The one other oddity I noticed so far is that the power button is placed where the Delete button usually goes (and the delete key is just to the left of the power key). I almost, once, hit the power button while going for the delete key. I’m pretty sure it just would have gone to sleep (which it does quite quickly) and I’d have simply had to wake it back up (also very quick), but I caught myself and have had no issue with remembering where the del key is since.
Disclosure of Material Connection: I received one or more of the products or services mentioned above for free in the hope that I would mention it on my blog. Regardless, I only recommend products or services I use personally and believe my readers will enjoy. I am disclosing this in accordance with the Federal Trade Commission’s 16 CFR, Part 255: "
Guides Concerning the Use of Endorsements and Testimonials in Advertising."
Here’s another review of the Zenbook on CNET you may find interesting if you read this far. I agree with their sentiment, "
who doesn't want a thin, unibody metal lightweight laptop that starts fast and has a great battery life?"
Steve Smith is a Senior Architect with The Code Project and CTO of Lake Quincy Media. He's mainly responsible for development of AdSignia, a custom-built online advertising platform used by The Code Project and hundreds of other developer sites whose ads are managed by Lake Quincy Media.
Steve is very active in the Microsoft developer community, and is a Microsoft Regional Director and MVP. He has been a regular conference speaker since 2001 and has written or contributed to several books on software development, including 97 Things Every Programmer Should Know. Steve founded and coordinates a software craftsmanship user group in northeast Ohio (HudsonSC.com).
Steve is passionate about software craftsmanship and architecture and design best practices. He enjoys helping fellow programmers achieve their own "ah-ha" moments through speaking, his blog (http://SteveSmithBlog.com), videos, and other opportunities. Before joining The Code Project, Steve founded NimblePros, an agile consulting shop focused on software craftsmanship through their work, training, and tools designed to help developers deliver better software.

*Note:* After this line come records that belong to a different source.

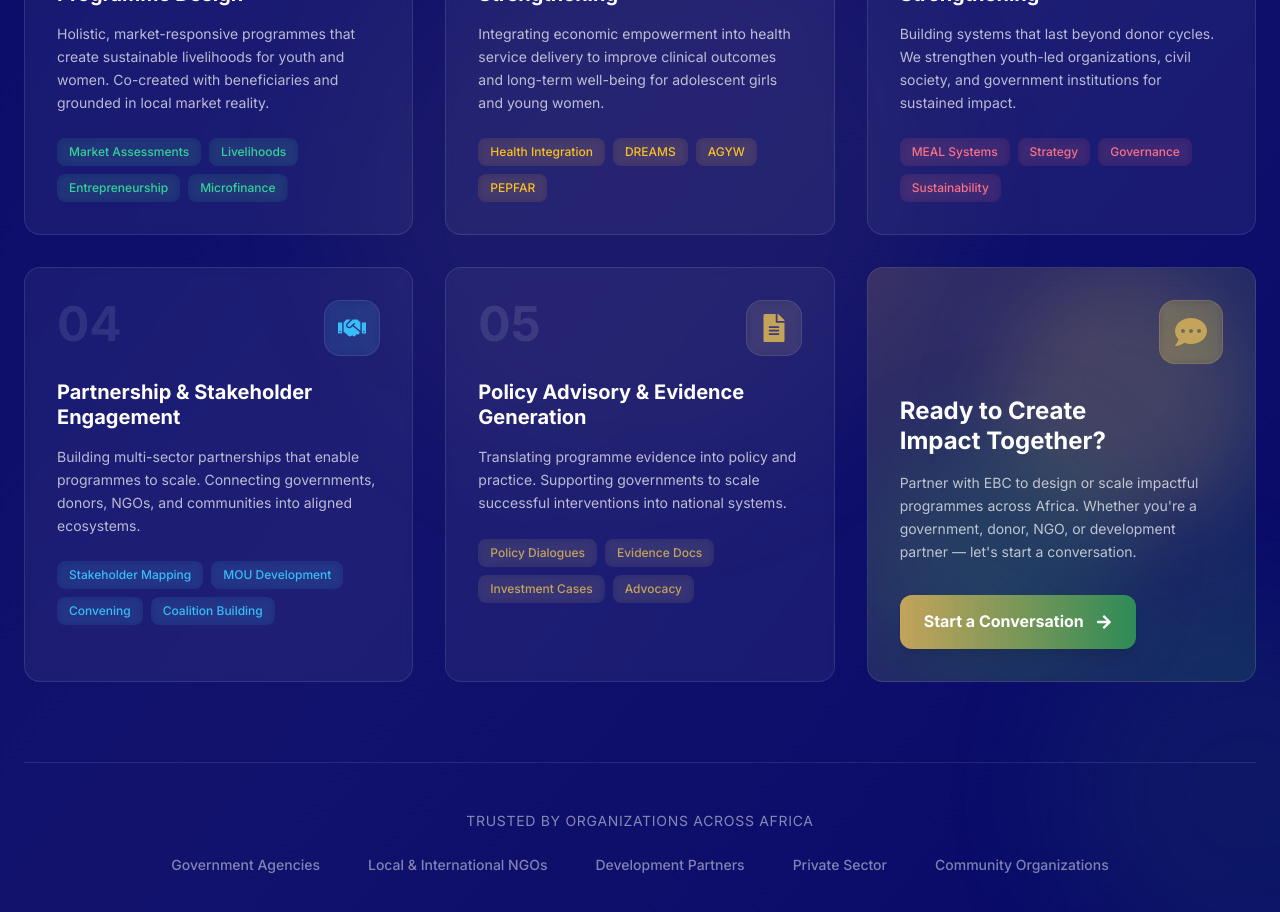
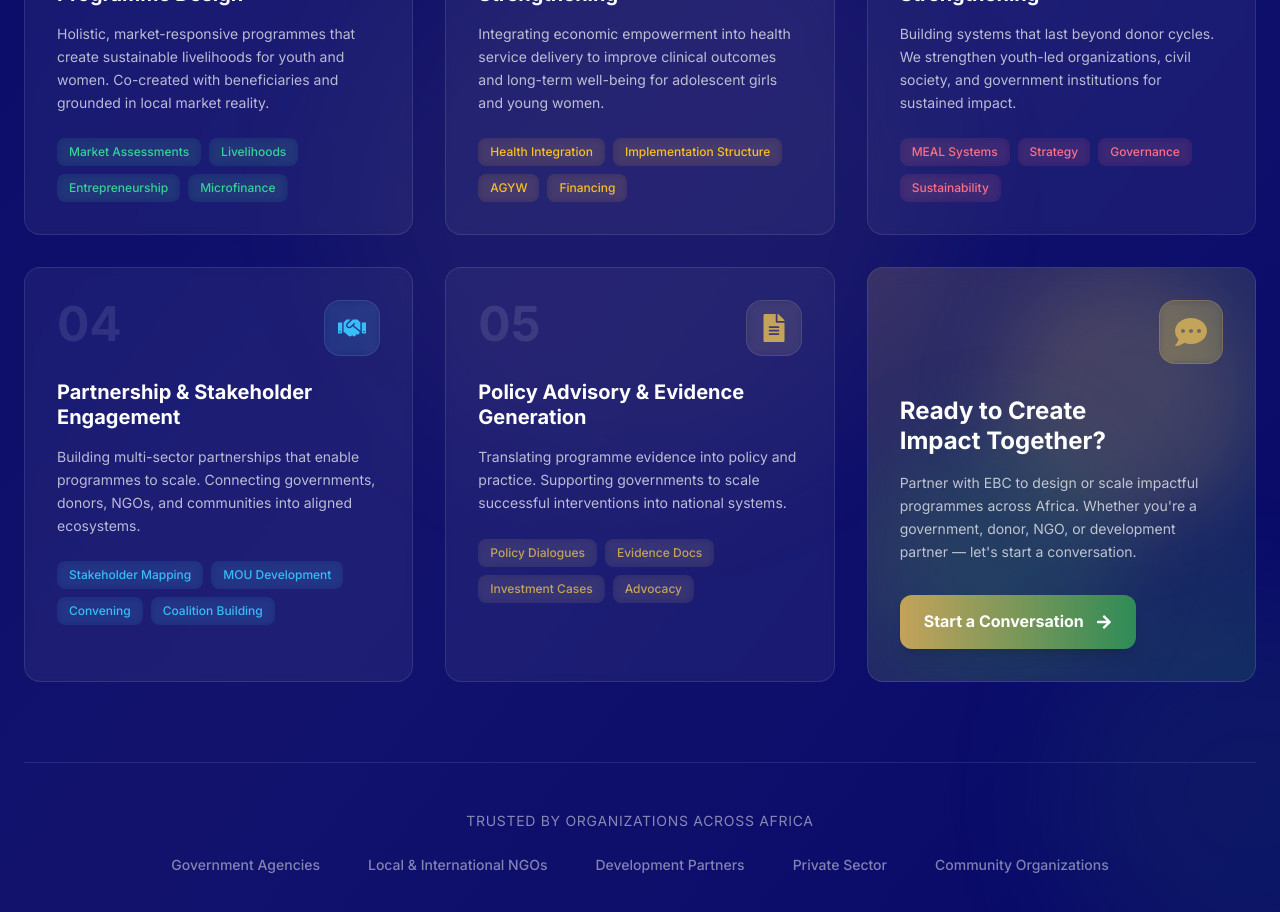
Before and after one commit to JohnstoneGogo/EBC-Consultancy, a React (Vite) app: page / in a window 1280 px wide. Shown: the part 6260-7172 px from the top of the page. Built offline with nearby package versions, Linux system fonts and the light colour scheme.

Commit message:
Edited Public Health Systems in Services

```diff
--- a/src/sections/ServicesSection.tsx
+++ b/src/sections/ServicesSection.tsx
@@ -45,7 +45,7 @@ export const ServicesSection = () => {
       bgColor: "bg-amber-500/10",
       title: "Public Health Systems Strengthening",
       description: "Integrating economic empowerment into health service delivery to improve clinical outcomes and long-term well-being for adolescent girls and young women.",
-      tags: ["Health Integration", "DREAMS", "AGYW", "PEPFAR"],
+      tags: ["Health Integration", "Implementation Structure", "AGYW", "Financing"],
       tagColor: "bg-amber-500/10 text-amber-400"
     },
     {
```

Steve lives in Kent, Ohio with his wife Michelle, daughter Ilyana, and son Nikita. He enjoys biking, swimming, karate, and all manner of games when he is not immersed in the latest developments in software.